Manipulation of muscle temperature is believed to improve post-exercise recovery, with cooling being especially popular among athletes. However, it is unclear whether such temperature manipulations actually have positive effects. Accordingly, we studied the effect of muscle temperature on the acute recovery of force and fatigue resistance after endurance exercise. One hour of moderate-intensity arm cycling exercise in humans was followed by two hours recovery in which the upper arms were either heated to 38°C, not treated (33°C), or cooled to ∼15°C. Fatigue resistance after the recovery period was assessed by performing 3 × 5 min sessions of all-out arm cycling at physiological temperature for all conditions (i.e. not heated or cooled). Power output during the all-out exercise was better maintained when muscles were heated during recovery, whereas cooling had the opposite effect.

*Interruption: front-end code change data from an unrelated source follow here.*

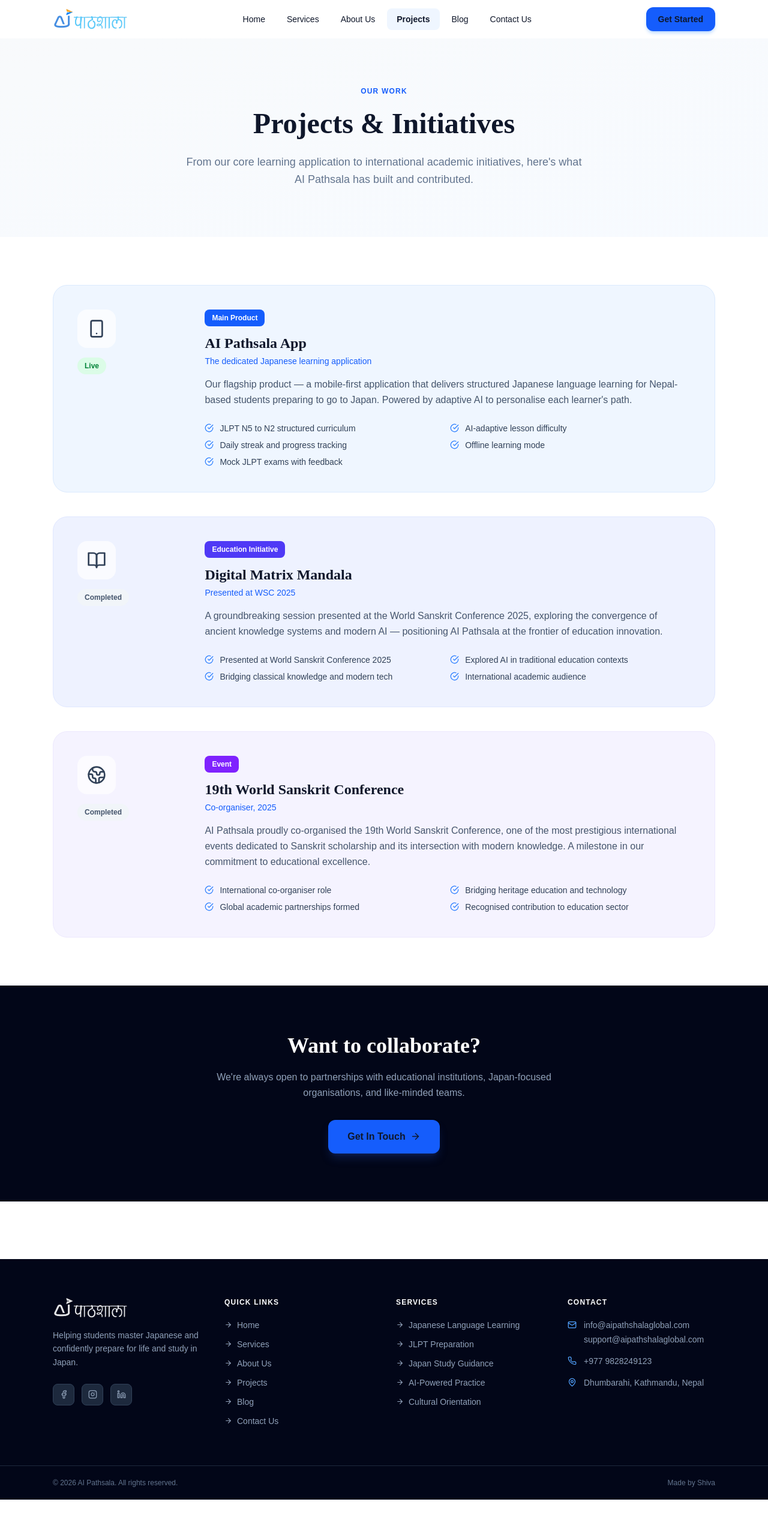
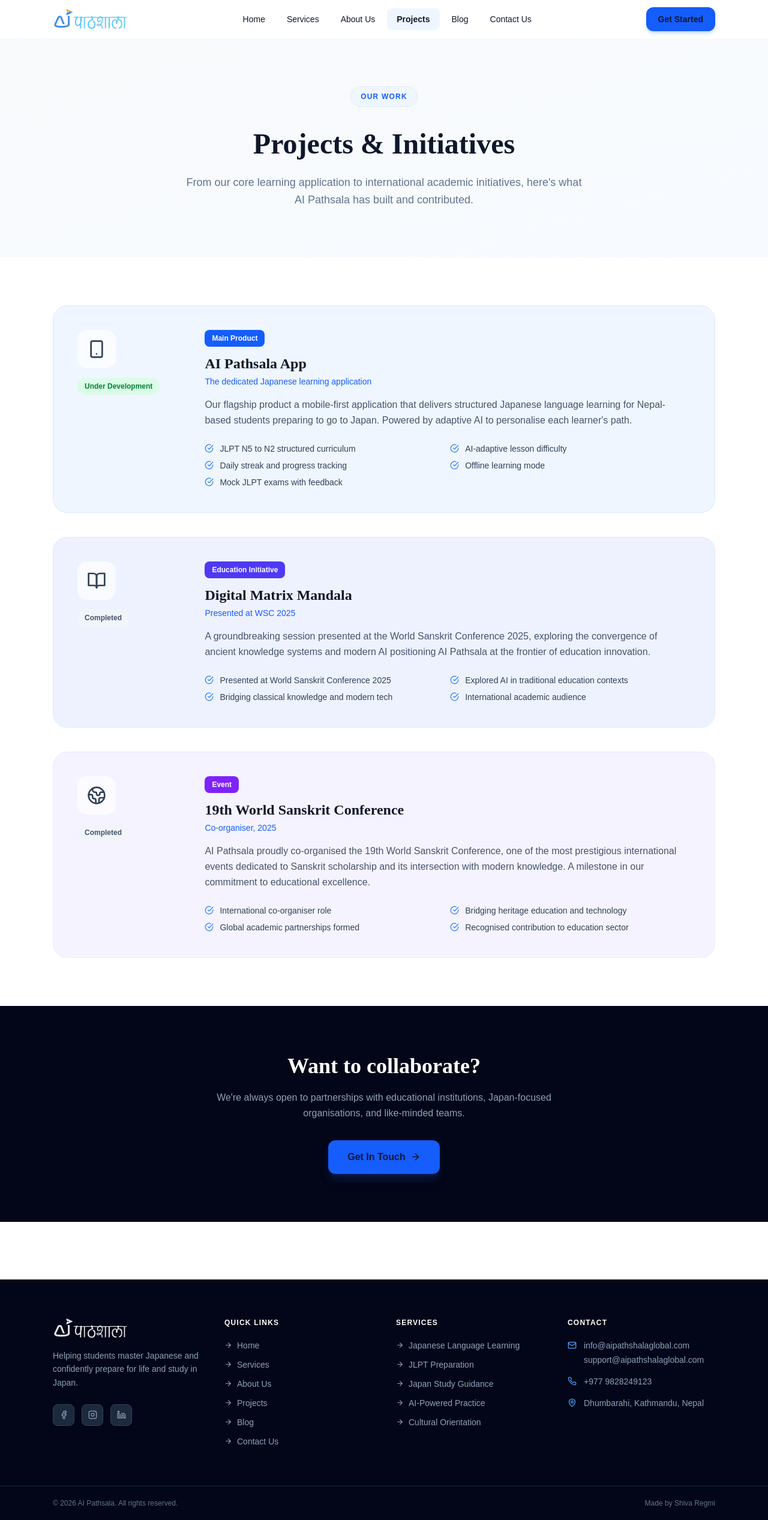
Before and after one commit to ShivaRegmi/PATHSALA, a React (Vite) app: page /projects in a window 1280 px wide. Shown: the whole page at 60% size. Before the commit the page ends 2500 px from the top, so only its background shows below. Built offline with nearby package versions, Linux system fonts and the light colour scheme.

Commit message:
frontendFIX

```diff
--- a/src/components/Footer.jsx
+++ b/src/components/Footer.jsx
@@ -34,7 +34,7 @@
           <div className="flex gap-3">
             {[
               { href: 'https://www.facebook.com/aipathshalaglobal', Icon: Facebook },
-              { href: 'https://aipathshalaglobal.com',              Icon: Instagram },
+              { href: 'https://www.instagram.com/sonic_edu?igsh=bnQyNTR6ZThyYTBx', Icon: Instagram },
               { href: 'https://www.linkedin.com/company/a-and-i-pathshala-global/', Icon: Linkedin },
             ].map(({ href, Icon }) => (
               <a
@@ -50,7 +50,7 @@
           </div>
         </div>
 
-        {/* Quick Links */}
+
         <div>
           <h4 className="text-white text-xs font-bold tracking-widest uppercase mb-5">Quick Links</h4>
           <ul className="space-y-3">
@@ -65,7 +65,7 @@
           </ul>
         </div>
 
-        {/* Services */}
+
         <div>
           <h4 className="text-white text-xs font-bold tracking-widest uppercase mb-5">Services</h4>
           <ul className="space-y-3">
@@ -78,7 +78,7 @@
           </ul>
         </div>
 
-        {/* Contact */}
+
         <div>
           <h4 className="text-white text-xs font-bold tracking-widest uppercase mb-5">Contact</h4>
           <div className="space-y-4 text-sm">
@@ -108,7 +108,7 @@
       <div className="border-t border-slate-800">
         <div className="max-w-6xl mx-auto px-6 py-5 flex flex-col sm:flex-row items-center justify-between gap-3">
           <p className="text-xs text-slate-500">© {new Date().getFullYear()} AI Pathsala. All rights reserved.</p>
-          <p className="text-xs text-slate-500">Made by Shiva</p>
+          <p className="text-xs text-slate-500">Made by Shiva Regmi</p>
         </div>
       </div>
     </footer>
--- a/src/pages/About.jsx
+++ b/src/pages/About.jsx
@@ -29,10 +29,10 @@
       {/* Header */}
       <section className="bg-linear-to-br from-slate-50 to-blue-50/50 py-20">
         <div className="max-w-6xl mx-auto px-6 text-center">
-          <p className="text-xs font-bold tracking-widest text-blue-600 uppercase mb-4">Our Story</p>
+          <p className="inline-flex items-center gap-2 text-xs font-semibold tracking-widest text-blue-600 uppercase bg-blue-50 border border-blue-100 px-4 py-2 rounded-full mb-8 opacity-0 animate-fade-up">Our Story</p>
           <h1 className="font-display text-5xl font-bold text-slate-900 mb-5 leading-tight">
             We exist to bridge<br />
-            <span className="text-blue-600 italic">Nepal and Japan</span>
+            <span className="text-blue-600 italic">Your Gap </span>
           </h1>
           <p className="text-slate-500 text-lg max-w-2xl mx-auto leading-relaxed">
             AI Pathsala was born from a simple observation: thousands of Nepali students
@@ -167,7 +167,7 @@
             Be part of the story
           </h2>
           <p className="text-blue-100 mb-8 leading-relaxed text-lg">
-            Whether you're a student, parent, or partner — we'd love to connect.
+            Whether you're a student, parent, or partner we'd love to connect.
           </p>
           <Link
             to="/contact"
--- a/src/pages/Blog.jsx
+++ b/src/pages/Blog.jsx
@@ -71,10 +71,10 @@
 
   return (
     <main className="pt-16 page-transition">
-      {/* Header */}
+
       <section className="bg-linear-to-br from-slate-50 to-blue-50/50 py-20">
         <div className="max-w-6xl mx-auto px-6 text-center">
-          <p className="text-xs font-bold tracking-widest text-blue-600 uppercase mb-4">Resources</p>
+          <p className="inline-flex items-center gap-2 text-xs font-semibold tracking-widest text-blue-600 uppercase bg-blue-50 border border-blue-100 px-4 py-2 rounded-full mb-8 opacity-0 animate-fade-up">Resources</p>
           <h1 className="font-display text-5xl font-bold text-slate-900 mb-5 leading-tight">
             Insights for Japan-bound<br />
             <span className="text-blue-600 italic">students</span>
@@ -89,7 +89,6 @@
       <section className="py-20 bg-white">
         <div className="max-w-6xl mx-auto px-6">
 
-          {/* Featured post */}
           {featured && (
             <div className="bg-linear-to-br from-blue-600 to-indigo-700 rounded-3xl p-8 md:p-12 mb-12 text-white relative overflow-hidden">
               <div className="absolute top-0 right-0 w-96 h-96 rounded-full bg-white/5 blur-3xl pointer-events-none" />
--- a/src/pages/Contact.jsx
+++ b/src/pages/Contact.jsx
@@ -6,7 +6,7 @@
 
 export default function Contact() {
   const [form,    setForm]    = useState(INITIAL)
-  const [status,  setStatus]  = useState('idle')   // idle | loading | success | error
+  const [status,  setStatus]  = useState('idle')
   const [errors,  setErrors]  = useState({})
 
   function validate() {
@@ -49,17 +49,16 @@
 
   return (
     <main className="pt-16 page-transition">
-      {/* Header */}
       <section className="bg-linear-to-br from-slate-50 to-blue-50/50 py-20">
         <div className="max-w-6xl mx-auto px-6 text-center">
-          <p className="text-xs font-bold tracking-widest text-blue-600 uppercase mb-4">Get In Touch</p>
+          <p className="inline-flex items-center gap-2 text-xs font-semibold tracking-widest text-blue-600 uppercase bg-blue-50 border border-blue-100 px-4 py-2 rounded-full mb-8 opacity-0 animate-fade-up">Get In Touch</p>
           <h1 className="font-display text-5xl font-bold text-slate-900 mb-5 leading-tight">
             We'd love to<br />
             <span className="text-blue-600 italic">hear from you</span>
           </h1>
           <p className="text-slate-500 text-lg max-w-xl mx-auto leading-relaxed">
             Whether you have a question about our services, want to join as a student,
-            or are looking to partner with us — reach out.
+            or are looking to partner with us reach out.
           </p>
         </div>
       </section>
@@ -103,7 +102,7 @@
               <div className="flex gap-3">
                 {[
                   { href: 'https://www.facebook.com/aipathshalaglobal', Icon: Facebook, label: 'Facebook' },
-                  { href: 'https://aipathshalaglobal.com', Icon: Instagram, label: 'Instagram' },
+                  { href: 'https://www.instagram.com/sonic_edu?igsh=bnQyNTR6ZThyYTBx', Icon: Instagram, label: 'Instagram' },
                   { href: 'https://www.linkedin.com/company/a-and-i-pathshala-global/', Icon: Linkedin, label: 'LinkedIn' },
                 ].map(({ href, Icon, label }) => (
                   <a
--- a/src/pages/Projects.jsx
+++ b/src/pages/Projects.jsx
@@ -9,7 +9,7 @@
     tagColor: 'bg-blue-600',
     title: 'AI Pathsala App',
     subtitle: 'The dedicated Japanese learning application',
-    desc: 'Our flagship product — a mobile-first application that delivers structured Japanese language learning for Nepal-based students preparing to go to Japan. Powered by adaptive AI to personalise each learner\'s path.',
+    desc: 'Our flagship product a mobile-first application that delivers structured Japanese language learning for Nepal-based students preparing to go to Japan. Powered by adaptive AI to personalise each learner\'s path.',
     features: [
       'JLPT N5 to N2 structured curriculum',
       'AI-adaptive lesson difficulty',
@@ -17,7 +17,7 @@
       'Offline learning mode',
       'Mock JLPT exams with feedback',
     ],
-    status: 'Live',
+    status: 'Under Development',
     statusColor: 'bg-green-100 text-green-700',
     bg: 'bg-blue-50',
     border: 'border-blue-100',
@@ -28,7 +28,7 @@
     tagColor: 'bg-indigo-600',
     title: 'Digital Matrix Mandala',
     subtitle: 'Presented at WSC 2025',
-    desc: 'A groundbreaking session presented at the World Sanskrit Conference 2025, exploring the convergence of ancient knowledge systems and modern AI — positioning AI Pathsala at the frontier of education innovation.',
+    desc: 'A groundbreaking session presented at the World Sanskrit Conference 2025, exploring the convergence of ancient knowledge systems and modern AI positioning AI Pathsala at the frontier of education innovation.',
     features: [
       'Presented at World Sanskrit Conference 2025',
       'Explored AI in traditional education contexts',
@@ -66,7 +66,7 @@
       {/* Header */}
       <section className="bg-linear-to-br from-slate-50 to-blue-50/50 py-20">
         <div className="max-w-6xl mx-auto px-6 text-center">
-          <p className="text-xs font-bold tracking-widest text-blue-600 uppercase mb-4">Our Work</p>
+          <p className="inline-flex items-center gap-2 text-xs font-semibold tracking-widest text-blue-600 uppercase bg-blue-50 border border-blue-100 px-4 py-2 rounded-full mb-8 opacity-0 animate-fade-up">Our Work</p>
           <h1 className="font-display text-5xl font-bold text-slate-900 mb-5 leading-tight">
             Projects &amp; Initiatives
           </h1>
@@ -77,13 +77,13 @@
         </div>
       </section>
 
-      {/* Projects list */}
+
       <section className="py-20 bg-white">
         <div className="max-w-6xl mx-auto px-6 space-y-10">
           {PROJECTS.map(({ Icon, tag, tagColor, title, subtitle, desc, features, status, statusColor, bg, border }) => (
             <div key={title} className={`${bg} border ${border} rounded-3xl p-8 md:p-10 grid md:grid-cols-5 gap-10`}>
 
-              {/* Icon + status */}
+
               <div className="md:col-span-1 flex md:flex-col items-start gap-4">
                 <div className={`w-16 h-16 rounded-2xl ${tagColor} bg-opacity-10 flex items-center justify-center`}
                   style={{ background: 'rgba(255,255,255,0.7)' }}>
@@ -94,7 +94,7 @@
                 </span>
               </div>
 
-              {/* Content */}
+
               <div className="md:col-span-4">
                 <div className="flex flex-wrap items-start gap-3 mb-3">
                   <span className={`text-white text-xs font-bold px-3 py-1.5 rounded-lg ${tagColor}`}>{tag}</span>
--- a/src/pages/Services.jsx
+++ b/src/pages/Services.jsx
@@ -70,7 +70,8 @@
 
       <section className="bg-linear-to-br from-slate-50 to-blue-50/60 py-20">
         <div className="max-w-6xl mx-auto px-6 text-center">
-          <p className="text-xs font-bold tracking-widest text-blue-600 uppercase mb-4">What We Offer</p>
+          <p className="inline-flex items-center gap-2 text-xs font-semibold tracking-widest text-blue-600 uppercase bg-blue-50 border border-blue-100 px-4 py-2 rounded-full mb-8 opacity-0 animate-fade-up ">What We Offer</p>
+
           <h1 className="font-display text-5xl font-bold text-slate-900 mb-5 leading-tight">
             Services built for<br />
             <span className="text-blue-600 italic">Japan-bound students</span>
@@ -82,7 +83,7 @@
         </div>
       </section>
 
-      {/* Services */}
+      {/* {/*className="w-1.5 h-1.5 rounded-full bg-blue-500 inline-block"}  */}
       <section className="py-20 bg-white">
         <div className="max-w-6xl mx-auto px-6 space-y-8">
           {SERVICES.map(({ Icon, title, tagline, desc, points, color }, i) => {
```
Also changed, not shown: src/pages/Home.jsx (+13 -13 lines).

Mechanisms underlying the temperature-dependent effect on recovery were tested in mouse intact single muscle fibres, which were exposed to ∼12 min of glycogen-depleting fatiguing stimulation (350 ms tetani given at 10 s interval until force decreased to 30% of the starting force). Fibres were subsequently exposed to the same fatiguing stimulation protocol after 1-2 h of recovery at 16-36°C. Recovery of submaximal force (30 Hz), the tetanic myoplasmic free [Ca(2+) ] (measured with the fluorescent indicator indo-1), and fatigue resistance were all impaired by cooling (16-26°C) and improved by heating (36°C). In addition, glycogen resynthesis was faster at 36°C than 26°C in whole FDB muscles. We conclude that recovery from exhaustive endurance exercise is accelerated by raising and slowed by lowering muscle temperature. This article is protected by copyright. All rights reserved.